_Instructions for the task_
Go over the data and work out how many lines include the word "index". Give that number only.

=== Records supplied ===

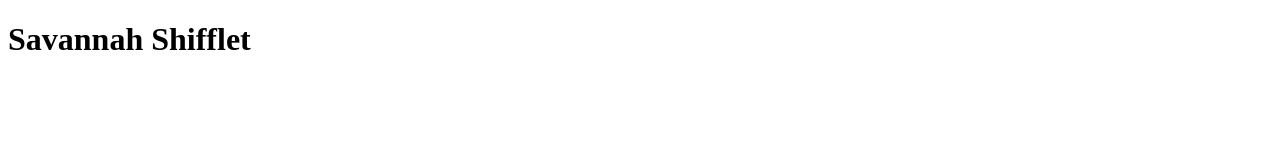
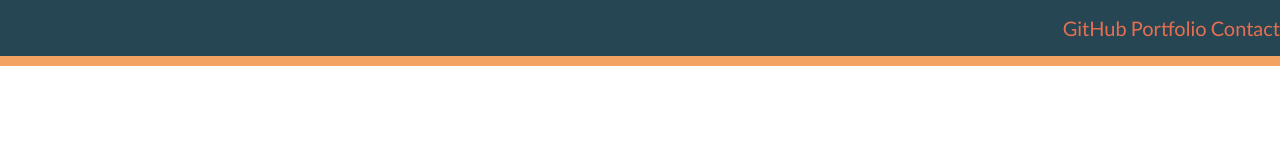
Before and after one commit to Savannah-Shifflet/module1-landing-page, a plain HTML site: page index.html in a window 1280 px wide. Drawn offline with Linux system fonts and the light colour scheme.

Commit message:
added header styling and navigation text

```diff
--- a/css/style.css
+++ b/css/style.css
@@ -1,3 +1,25 @@
 *{
     font-family: 'Gill Sans', 'Gill Sans MT', Calibri, 'Trebuchet MS', sans-serif;
 }
+
+header{
+    width: 100%;
+    color: #E76F51;
+    background-color: #264653;
+    padding: 20px solid #264653;
+    border-bottom: 10px solid #F4A261;
+    position: fixed;
+    top: 0;
+    left: 0;
+}
+
+ul {
+    text-align: right;
+    color: #E76F51;
+}
+
+li {
+    list-style-type: none;
+    font-size: 20px;
+    display: inline;
+}
--- a/index.html
+++ b/index.html
@@ -4,15 +4,26 @@
     <meta charset="UTF-8">
     <meta name="viewport" content="width=device-width, initial-scale=1.0">
     <title>Savannah Shifflet</title>
+    <link rel="stylesheet" href="./css/style.css">
 </head>
 <body>
     <header>
-        <h1>Savannah Shifflet</h1>
+        <nav>
+            <ul>
+                <li>GitHub</li>
+                <li>Portfolio</li>
+                <li>Contact</li>
+            </ul>
+        </nav>
     </header>
 
     <main>
+        <h1>Savannah Shifflet</h1>
+    </main>
 
-    </main>
+    <section>
+
+    </section>
 
     <footer>
 
```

===

_Finished exercise_
3